I was talking with a friend the other day about what I do and she made the comment that shopping estate sales makes her sad. She said it was even a bit depressing to her when she saw all these belongings “abandoned” for buyers to pick through and then to think that the family didn’t want it.
But I feel largely the opposite. For me it’s a way for the deceased to live on. For the things they treasured and used to have a second life — to be carried forward.
I think we imbue the things we use and cherish with a little bit of ourselves, which makes the decor, china, and curios I find at estate sales more meaningful and special. There’s a spirit to these things that new store bought decor hasn’t got yet.
Just think of the celebrations these “used” things have witnessed: the birthday parties, the weddings, the funerals.

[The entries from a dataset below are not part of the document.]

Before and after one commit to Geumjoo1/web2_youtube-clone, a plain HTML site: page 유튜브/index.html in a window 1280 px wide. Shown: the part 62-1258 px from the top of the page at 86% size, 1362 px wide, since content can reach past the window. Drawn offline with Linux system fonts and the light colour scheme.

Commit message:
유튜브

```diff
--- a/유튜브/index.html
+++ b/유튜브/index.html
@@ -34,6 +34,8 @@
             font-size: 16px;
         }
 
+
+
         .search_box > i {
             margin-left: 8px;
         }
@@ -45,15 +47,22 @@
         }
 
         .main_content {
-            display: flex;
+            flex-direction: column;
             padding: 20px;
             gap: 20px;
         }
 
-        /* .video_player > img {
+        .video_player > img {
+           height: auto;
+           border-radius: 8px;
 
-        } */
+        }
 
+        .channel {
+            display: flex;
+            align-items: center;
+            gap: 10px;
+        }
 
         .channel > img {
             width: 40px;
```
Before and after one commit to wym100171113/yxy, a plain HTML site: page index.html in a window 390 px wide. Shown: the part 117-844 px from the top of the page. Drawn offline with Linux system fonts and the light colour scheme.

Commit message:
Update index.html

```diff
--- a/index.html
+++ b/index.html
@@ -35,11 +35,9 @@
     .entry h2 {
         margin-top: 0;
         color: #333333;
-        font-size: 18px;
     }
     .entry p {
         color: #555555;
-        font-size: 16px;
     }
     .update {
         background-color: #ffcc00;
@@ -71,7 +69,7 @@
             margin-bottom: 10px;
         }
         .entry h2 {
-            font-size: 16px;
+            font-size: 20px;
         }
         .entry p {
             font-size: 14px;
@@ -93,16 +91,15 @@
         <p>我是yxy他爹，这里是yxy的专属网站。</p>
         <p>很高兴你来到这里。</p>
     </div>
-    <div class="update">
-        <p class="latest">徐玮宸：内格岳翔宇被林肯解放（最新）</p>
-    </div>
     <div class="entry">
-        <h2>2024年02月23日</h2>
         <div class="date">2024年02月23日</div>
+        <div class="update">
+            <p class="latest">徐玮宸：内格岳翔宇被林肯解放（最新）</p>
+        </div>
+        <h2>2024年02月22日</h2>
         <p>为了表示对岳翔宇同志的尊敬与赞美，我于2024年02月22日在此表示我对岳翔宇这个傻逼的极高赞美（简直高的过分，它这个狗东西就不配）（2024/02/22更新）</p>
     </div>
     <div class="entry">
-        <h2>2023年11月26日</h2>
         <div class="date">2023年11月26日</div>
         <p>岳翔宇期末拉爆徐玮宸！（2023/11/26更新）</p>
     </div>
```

They’ve been gifts.
They’ve been cared for.
They’ve been carefully shopped for.
They’ve been useful.
They’ve been admired.
Maybe they’ve even been fought for.

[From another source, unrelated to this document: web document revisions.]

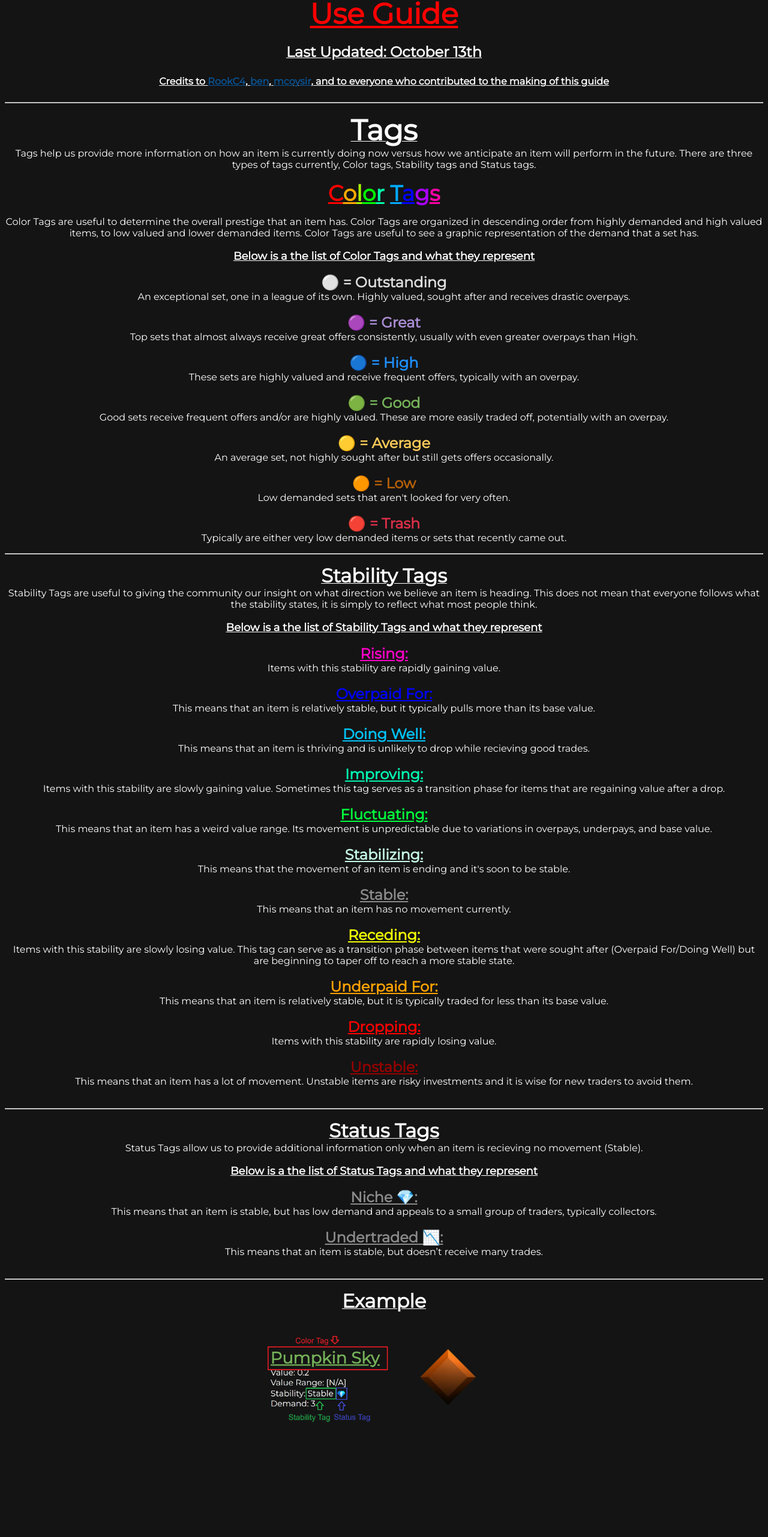
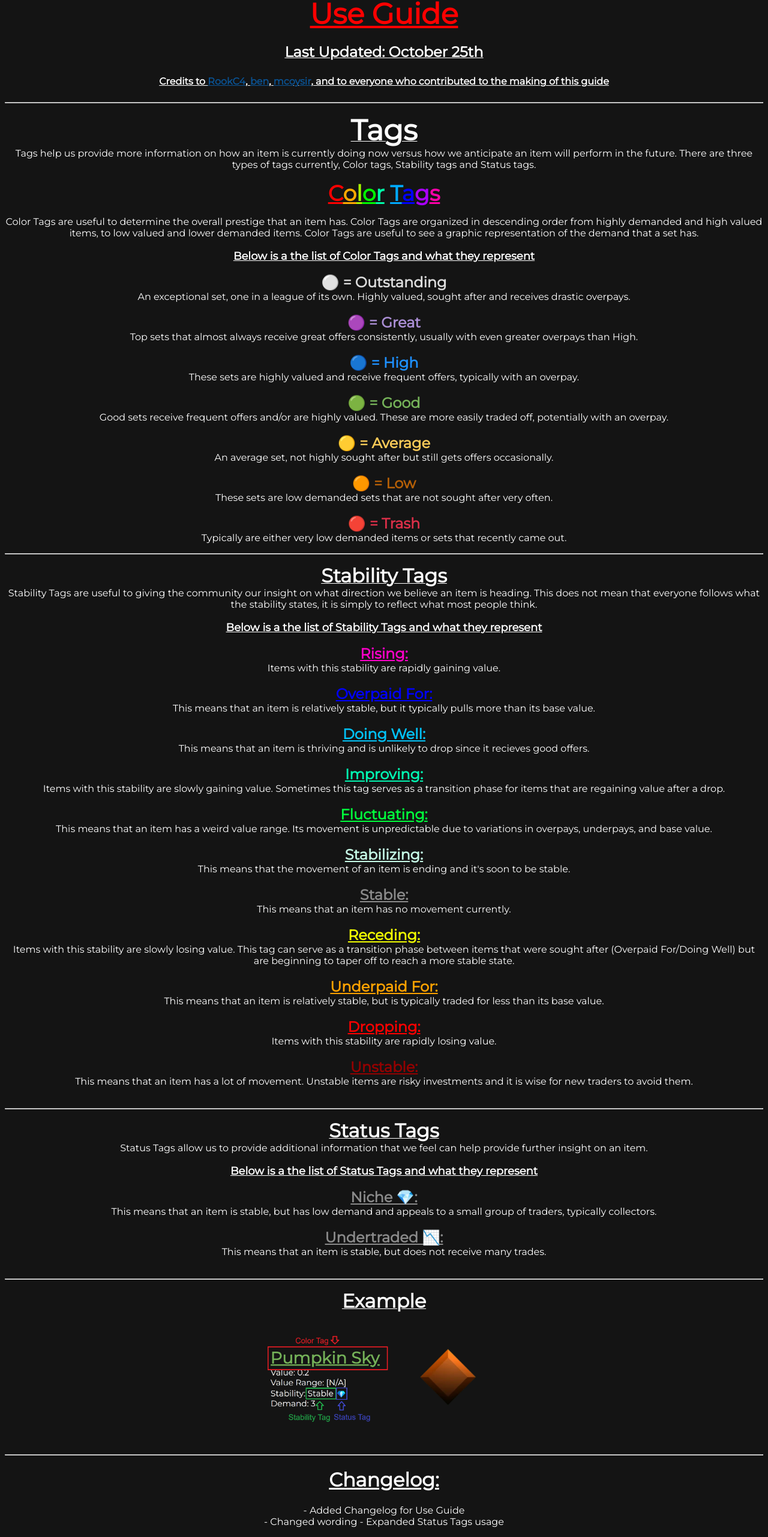
Before and after one commit to FleeTheFacilityValues/UseGuide, a plain HTML site: page index.html in a window 1280 px wide. Shown: the part 150-2712 px from the top of the page at 60% size. Before the commit the page ends 2574 px from the top, so only its background shows below. Drawn offline with Linux system fonts and the light colour scheme.

Commit message:
Add files via upload

```diff
--- a/index.html
+++ b/index.html
@@ -12,7 +12,7 @@
         <h4 style="text-align: center;">| <a href="https://fleethefacilityvalues.github.io/UseGuide/" style="color:red;">Use Guide</a> | <a href="https://fleethefacilityvalues.github.io/Legendaries/" style="color:yellow;">Legendaries</a> | <a href="https://fleethefacilityvalues.github.io/Epics/" style="color: #ff00ff;">Epics</a> | <a href="https://fleethefacilityvalues.github.io/Rares/" style="color: rgb(0, 255, 255);">Rares</a> | <a href="https://fleethefacilityvalues.github.io/Commons/" style="color: #00ff00;">Commons</a> |</h6>
         <hr>
         <h2 style="text-align: center;"><b><font size="7" color="#ff0000"><u>Use Guide</font></u></b></h2>
-        <h3 style="text-align: center;"><b><u><font size="5">Last Updated: October 13th</font></u></b></h3>
+        <h3 style="text-align: center;"><b><u><font size="5">Last Updated: October 25th</font></u></b></h3>
         <h6 style="text-align: center;"><b><u><font size="3">Credits to <a href="https://www.roblox.com/users/492850728/profile" target="_blank" style="color: #0a5394;">RookC4</a>, <a href="https://www.roblox.com/users/1533943336/profile" target="_blank" style="color: #0a5394;">ben</a>, <a href="https://www.roblox.com/users/702757256/profile" target="_blank" style="color: #0a5394;">mcoysir</a>, and to everyone who contributed to the making of this guide</font></u></b></h6>
         <hr>
         <p style="text-align: center;"><b><u><font size="7">Tags</font></u></b><br>
@@ -41,7 +41,7 @@
             An average set, not highly sought after but still gets offers occasionally.<br>
             <br>
             <font size="5" color="#b45f07"><b>🟠 = Low</b></font><br>
-            Low demanded sets that aren't looked for very often.<br>
+            These sets are low demanded sets that are not sought after very often.<br>
             <br>
             <font size="5" color="#da2f48"><b>🔴 = Trash</b></font><br>
             Typically are either very low demanded items or sets that recently came out.<br>
@@ -58,7 +58,7 @@
         This means that an item is relatively stable, but it typically pulls more than its base value.<br>
         <br>
         <font size="5" color="#02c2f7"><b><u>Doing Well:</u></b></font><br>
-        This means that an item is thriving and is unlikely to drop while recieving good trades.<br>
+        This means that an item is thriving and is unlikely to drop since it recieves good offers.<br>
         <br>
         <font size="5" color="#02f7b2"><b><u>Improving:</u></b></font><br>
         Items with this stability are slowly gaining value. Sometimes this tag serves as a transition phase for items that are regaining value after a drop. <br>
@@ -76,7 +76,7 @@
         Items with this stability are slowly losing value. This tag can serve as a transition phase between items that were sought after (Overpaid For/Doing Well) but are beginning to taper off to reach a more stable state. <br>
         <br>
         <font size="5" color="#ffa200"><b><u>Underpaid For:</u></b></font><br>
-        This means that an item is relatively stable, but it is typically traded for less than its base value. <br>
+        This means that an item is relatively stable, but is typically traded for less than its base value. <br>
         <br>
         <font size="5" color="#ff0000"><b><u>Dropping:</u></b></font><br>
         Items with this stability are rapidly losing value. <br>
@@ -87,20 +87,25 @@
         </p>
 <hr>
         <p style="text-align: center;"><b><u><font size="6">Status Tags</font></u></b><br>
-        Status Tags allow us to provide additional information only when an item is recieving no movement (Stable). </p>
+        Status Tags allow us to provide additional information that we feel can help provide further insight on an item. </p>
 
         <p style="text-align: center; font-size: 18px"><b><u>Below is a the list of Status Tags and what they represent</u></b></p>
         <p style="text-align: center;"><font size="5" color="#8a8a8a"><b><u>Niche 💎:</u></b></font><br>
         This means that an item is stable, but has low demand and appeals to a small group of traders, typically collectors. <br>
         <br>
         <font size="5" color="#8a8a8a"><b><u>Undertraded 📉:</u></b></font><br>
-        This means that an item is stable, but doesn’t receive many trades. <br>
+        This means that an item is stable, but does not receive many trades. <br>
         <br>
         </p>
 <hr>
 <p style="text-align: center;"><b><u><font size="6">Example</font></u></b><br>
     <p style="text-align: center;"><img src="example.png" width="460" height="200"><br>
 
+<hr>
+<h1 style="text-align: center;"><b><u><font size="6">Changelog:</font></u></b></h2>
+<p style="text-align: center;">- Added Changelog for Use Guide<br>
+    - Changed wording
+    - Expanded Status Tags usage
 
 
 
```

I like to imagine the stories of which these things have been a part. After all, material culture is a window to the past. It is a way to learn about how people lived and what they valued.
Maybe I don’t know the whole history or the details, but does that mean the stories aren’t there?
Now I’m aware this idea that things can have spirit is perhaps consumerism’s ultimate achievement, leading to more consumption and probably the needless hoarding of things.
It’s a concept we debated in many a course during my museum studies program in graduate school. After all we were learning the art and science of preserving artifacts, aka things, and saving them for generations to come, so that they could be learned from and evaluated.
One of our discussions always centered around how important historical figures ownership of or interaction with something made it more valuable, so…
Does this ladder back chair with a green cushion mean more than this one with a blue cushion? What if George Washington sat on it?
Well then of course the answer is yes!
He pulled it out from a table.
He touched it.
He sat on it.
In every other way those two chairs are even: same maker, same wood, same time period, etc.
But somehow because of who used it the one with the green cushion is more valuable and has more significance. It must have something of GW’s spirit.
You know you’ve been to one of those museums. I can hear the tour guide now…“this is the chair that GW sat on to sign the….” so and so forth.
But what if GW has nothing to do with it — just your average George or Martha?
I have this yellow teapot from my grandmother, who passed away almost 10 years ago now. Every time I pull it down from the cabinet, I see her knobby, age worn, capable and loving hands. And the sensation is like a warm hug.
I instantly feel her. Often it makes me sad, so I don’t use it regularly. I have to be ready for the memories. I have to need her.
The funny thing is the teapot is nothing special. It is simple pottery, probably from the 1930’s or 40’s.
I don’t even remember her using it that much. In fact my whole childhood whenever we put on pretty frocks and played tea party with real tea, I might add, we used a little mini set for kids while that teapot sat on the top shelf of this open cabinet – bright butter yellow like a sunflower.
I know it must have meant something to my grandmother. Maybe it was an heirloom — she never said. Maybe she just thought it was pretty – a spot of sunshine on a dreary day.
For me that yellow teapot has spirit — it has a vestige, a remanent, of her.
This notion of the spirit of things defies logic. I know scientifically things don’t contain spirit. They aren’t capable. They aren’t living.
But there’s that teapot.
There’s that ladder back chair with the green cushion. GW sat on it!
So I also know that despite logic, despite science…the spirit of things is real.
Once you acknowledge this concept, it explains why we become so attached to things. Why we collect them. Why we hoard them. And there is some danger to this idea if the accumulation and preservation of things starts to trump living life.
I’ve seen heirs who can’t let their loved one’s things go. Those heirlooms pile up, get in the way, create disorder and interfere with daily living. It’s not pretty!
In that conversation with my friend, I didn’t say all of this. I wasn’t half as eloquent or verbose, but it started me thinking about why I don’t feel sad or judge the family for not keeping more of their loved one’s stuff.
For one, I feel like I’m celebrating that person’s taste and style. Seeing what they used and cherished as charming and valuable too, and in that way it’s an honor to his or her memory.
For another, I understand that the family can’t keep everything. They have their own stuff…their own tastes…and lives to lead.
They don’t need everything for the memories…just a yellow teapot!